• _Data_:
>>>>

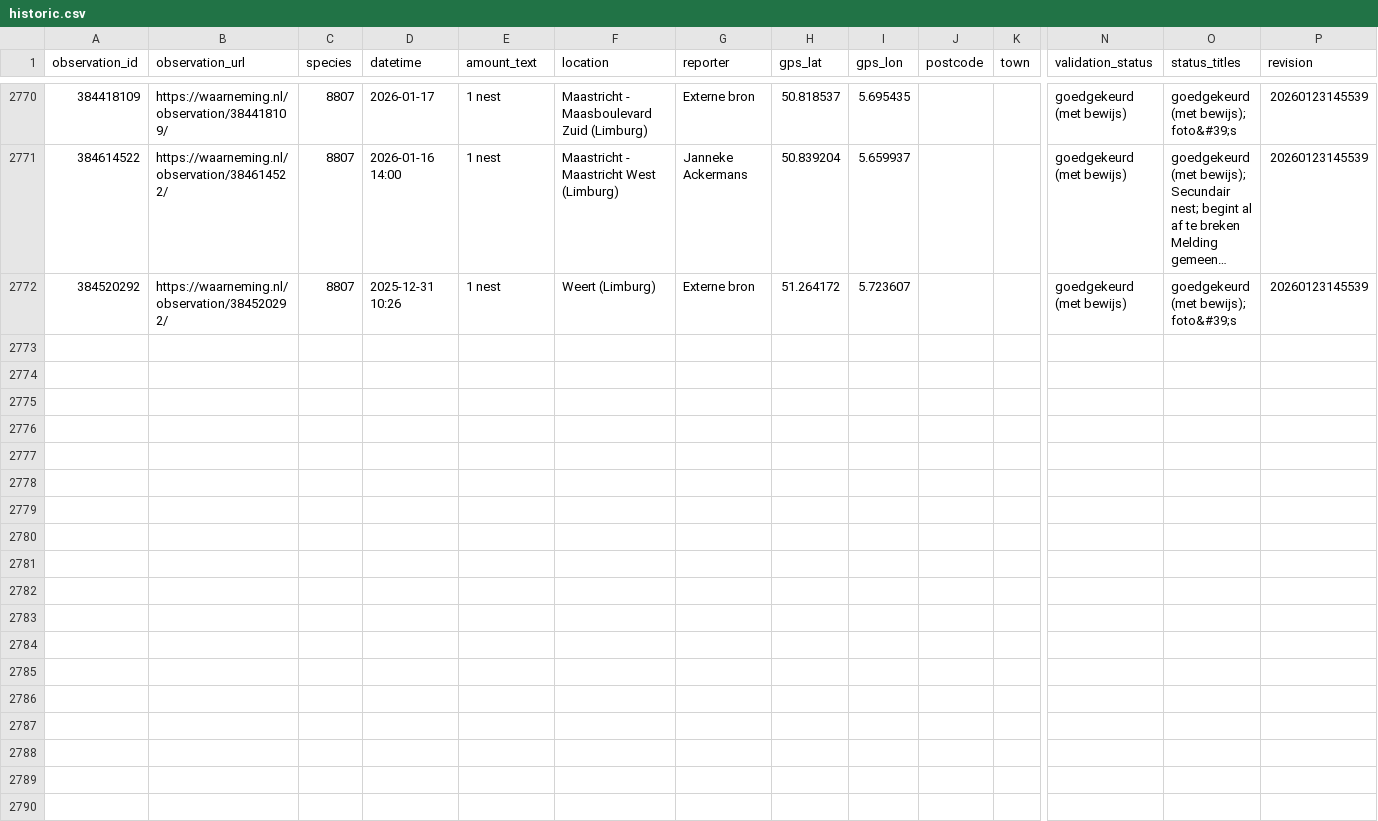
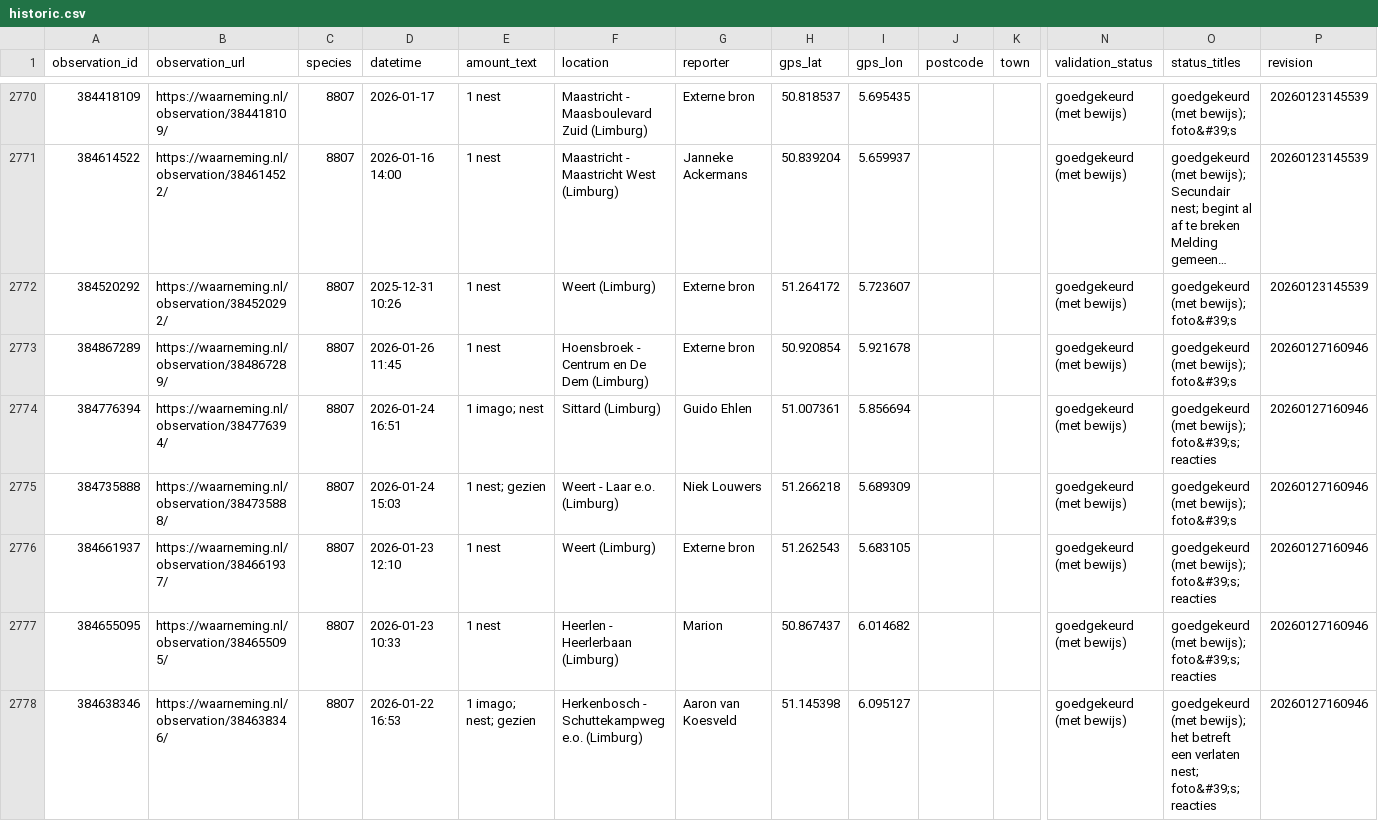
Before and after one commit to Matts/manual-data-input, a CSV file: historic.csv, drawn as a sheet; only a part is shown, gaps mark what is left out; long unchanged cells end in …; rows hold the shown columns only; the diff names each change by its address in the sheet, - before the commit and + after, or states it on an @@ line.

```diff
--- a/historic.csv
+++ b/historic.csv
+row 2773: 384867289 | https://waarneming.nl/observation/384867289/ | 8807 | 2026-01-26 11:45 | 1 nest | Hoensbroek - Centrum en De Dem (Limburg) | Externe bron | 50.920854 | 5.921678 |  |  | goedgekeurd (met bewijs) | goedgekeurd (met bewijs); foto&#39;s | 20260127160946
+row 2774: 384776394 | https://waarneming.nl/observation/384776394/ | 8807 | 2026-01-24 16:51 | 1 imago; nest | Sittard (Limburg) | Guido Ehlen | 51.007361 | 5.856694 |  |  | goedgekeurd (met bewijs) | goedgekeurd (met bewijs); foto&#39;s; reacties | 20260127160946
+row 2775: 384735888 | https://waarneming.nl/observation/384735888/ | 8807 | 2026-01-24 15:03 | 1 nest; gezien | Weert - Laar e.o. (Limburg) | Niek Louwers | 51.266218 | 5.689309 |  |  | goedgekeurd (met bewijs) | goedgekeurd (met bewijs); foto&#39;s | 20260127160946
+row 2776: 384661937 | https://waarneming.nl/observation/384661937/ | 8807 | 2026-01-23 12:10 | 1 nest | Weert (Limburg) | Externe bron | 51.262543 | 5.683105 |  |  | goedgekeurd (met bewijs) | goedgekeurd (met bewijs); foto&#39;s; reacties | 20260127160946
+row 2777: 384655095 | https://waarneming.nl/observation/384655095/ | 8807 | 2026-01-23 10:33 | 1 nest | Heerlen - Heerlerbaan (Limburg) | Marion | 50.867437 | 6.014682 |  |  | goedgekeurd (met bewijs) | goedgekeurd (met bewijs); foto&#39;s; reacties | 20260127160946
+row 2778: 384638346 | https://waarneming.nl/observation/384638346/ | 8807 | 2026-01-22 16:53 | 1 imago; nest; gezien | Herkenbosch - Schuttekampweg e.o. (Limburg) | Aaron van Koesveld | 51.145398 | 6.095127 |  |  | goedgekeurd (met bewijs) | goedgekeurd (met bewijs); het betreft een verlaten nest; foto&#39;s; reacties | 20260127160946
```
Also changed, not shown: data.csv, raw.csv.
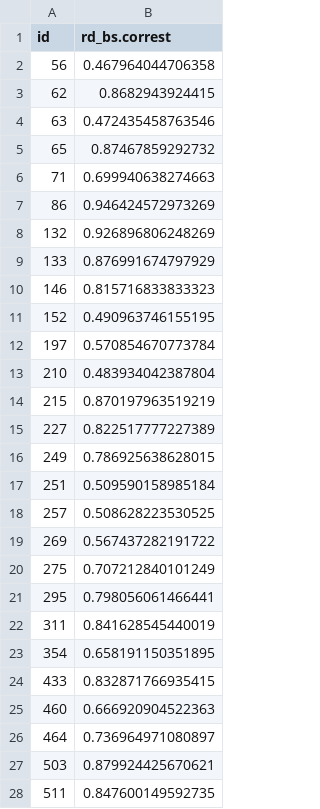
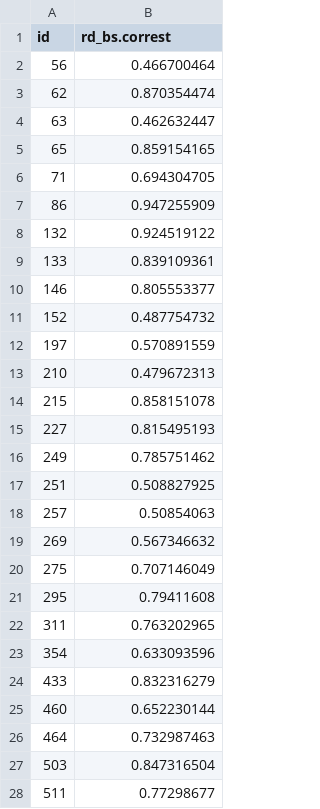
Before and after one commit to NVE/IRiR, a CSV file: Data/Bootstrap/rd_bs.csv, drawn as a sheet; only a part is shown; the diff covers the shown part only.

```diff
--- a/Data/Bootstrap/rd_bs.csv
+++ b/Data/Bootstrap/rd_bs.csv
@@ -2,27 +2,27 @@
-"56",0.467964044706358
-"62",0.8682943924415
-"63",0.472435458763546
-"65",0.87467859292732
-"71",0.699940638274663
-"86",0.946424572973269
-"132",0.926896806248269
-"133",0.876991674797929
-"146",0.815716833833323
-"152",0.490963746155195
-"197",0.570854670773784
-"210",0.483934042387804
-"215",0.870197963519219
-"227",0.822517777227389
-"249",0.786925638628015
-"251",0.509590158985184
-"257",0.508628223530525
-"269",0.567437282191722
-"275",0.707212840101249
-"295",0.798056061466441
-"311",0.841628545440019
-"354",0.658191150351895
-"433",0.832871766935415
-"460",0.666920904522363
-"464",0.736964971080897
-"503",0.879924425670621
-"511",0.847600149592735
+56,0.466700464
+62,0.870354474
+63,0.462632447
+65,0.859154165
+71,0.694304705
+86,0.947255909
+132,0.924519122
+133,0.839109361
+146,0.805553377
+152,0.487754732
+197,0.570891559
+210,0.479672313
+215,0.858151078
+227,0.815495193
+249,0.785751462
+251,0.508827925
+257,0.50854063
+269,0.567346632
+275,0.707146049
+295,0.79411608
+311,0.763202965
+354,0.633093596
+433,0.832316279
+460,0.652230144
+464,0.732987463
+503,0.847316504
+511,0.77298677
```
Also changed, not shown: 10 edited cells elsewhere in this file, Data/Bootstrap/ld_bs.csv.
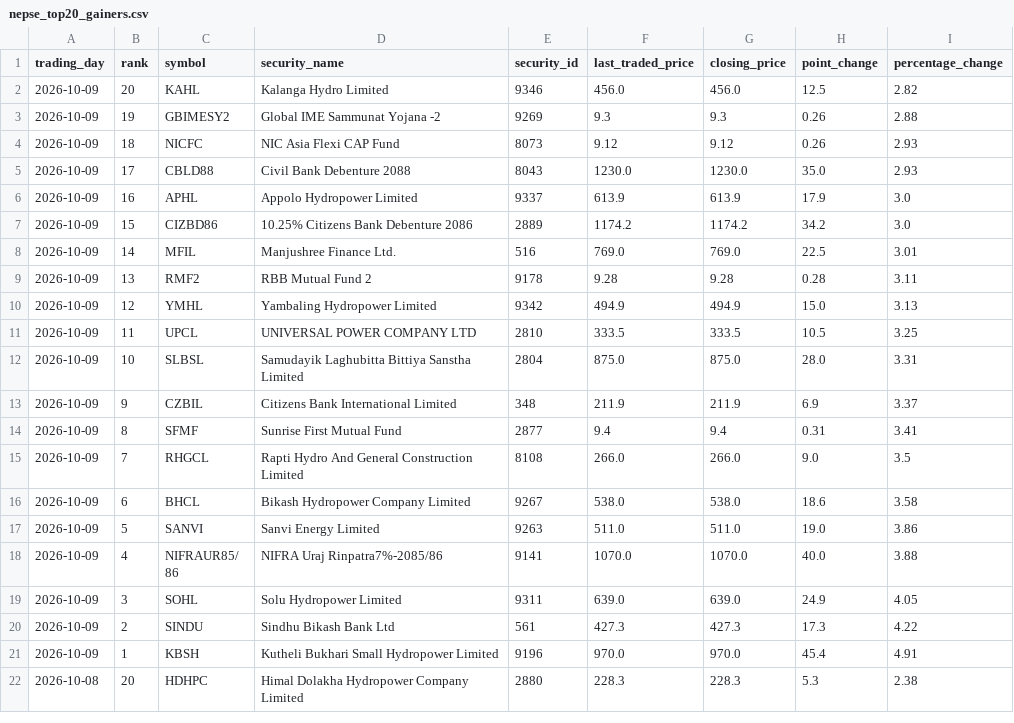
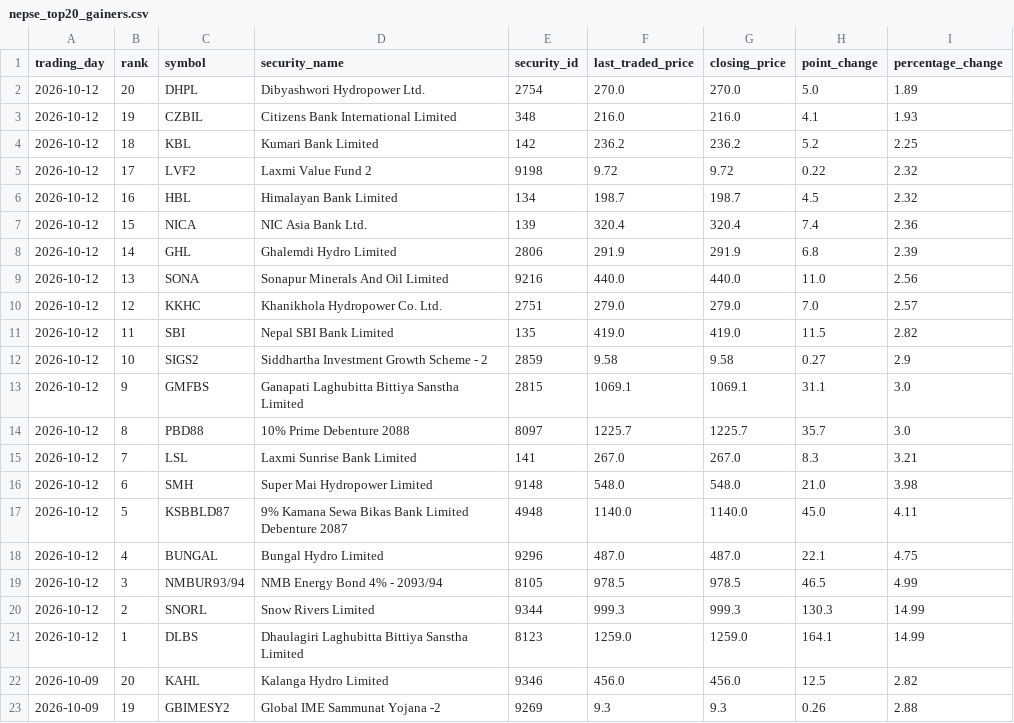
Before and after one commit to h0miez4evr/Nepse_automation, a CSV file: nepse_data/nepse_top20_gainers.csv, drawn as a sheet; only a part is shown; the shorter side is filled out with more unchanged rows.

```diff
--- a/nepse_data/nepse_top20_gainers.csv
+++ b/nepse_data/nepse_top20_gainers.csv
@@ -1,2 +1,22 @@
 trading_day,rank,symbol,security_name,security_id,last_traded_price,closing_price,point_change,percentage_change
+2026-10-12,20,DHPL,Dibyashwori Hydropower Ltd.,2754,270.0,270.0,5.0,1.89
+2026-10-12,19,CZBIL,Citizens Bank International Limited,348,216.0,216.0,4.1,1.93
+2026-10-12,18,KBL,Kumari Bank Limited,142,236.2,236.2,5.2,2.25
+2026-10-12,17,LVF2,Laxmi Value Fund 2,9198,9.72,9.72,0.22,2.32
+2026-10-12,16,HBL,Himalayan Bank Limited,134,198.7,198.7,4.5,2.32
+2026-10-12,15,NICA,NIC Asia Bank Ltd.,139,320.4,320.4,7.4,2.36
+2026-10-12,14,GHL,Ghalemdi Hydro Limited,2806,291.9,291.9,6.8,2.39
+2026-10-12,13,SONA,Sonapur Minerals And Oil Limited,9216,440.0,440.0,11.0,2.56
+2026-10-12,12,KKHC,Khanikhola Hydropower Co. Ltd.,2751,279.0,279.0,7.0,2.57
+2026-10-12,11,SBI,Nepal SBI Bank Limited,135,419.0,419.0,11.5,2.82
+2026-10-12,10,SIGS2,Siddhartha Investment Growth Scheme - 2,2859,9.58,9.58,0.27,2.9
+2026-10-12,9,GMFBS,Ganapati Laghubitta Bittiya Sanstha Limited,2815,1069.1,1069.1,31.1,3.0
+2026-10-12,8,PBD88,10% Prime Debenture 2088,8097,1225.7,1225.7,35.7,3.0
+2026-10-12,7,LSL,Laxmi Sunrise Bank Limited,141,267.0,267.0,8.3,3.21
+2026-10-12,6,SMH,Super Mai Hydropower Limited,9148,548.0,548.0,21.0,3.98
+2026-10-12,5,KSBBLD87,9% Kamana Sewa Bikas Bank Limited Debenture 2087,4948,1140.0,1140.0,45.0,4.11
+2026-10-12,4,BUNGAL,Bungal Hydro Limited,9296,487.0,487.0,22.1,4.75
+2026-10-12,3,NMBUR93/94,NMB Energy Bond 4% - 2093/94 ,8105,978.5,978.5,46.5,4.99
+2026-10-12,2,SNORL,Snow Rivers Limited,9344,999.3,999.3,130.3,14.99
+2026-10-12,1,DLBS,Dhaulagiri Laghubitta Bittiya Sanstha Limited,8123,1259.0,1259.0,164.1,14.99
 2026-10-09,20,KAHL,Kalanga Hydro Limited,9346,456.0,456.0,12.5,2.82
```
Also changed, not shown: nepse_data/nepse_top20_relative_strength.csv, nepse_data/nepse_top20_transactions.csv, 2 other files.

<<<<

• _Instructions to follow_:
Check every line of the data above for the string "Also", and copy those that have it.

• _Response to the exercise_:
Also changed, not shown: data.csv, raw.csv.
Also changed, not shown: 10 edited cells elsewhere in this file, Data/Bootstrap/ld_bs.csv.
Also changed, not shown: nepse_data/nepse_top20_relative_strength.csv, nepse_data/nepse_top20_transactions.csv, 2 other files.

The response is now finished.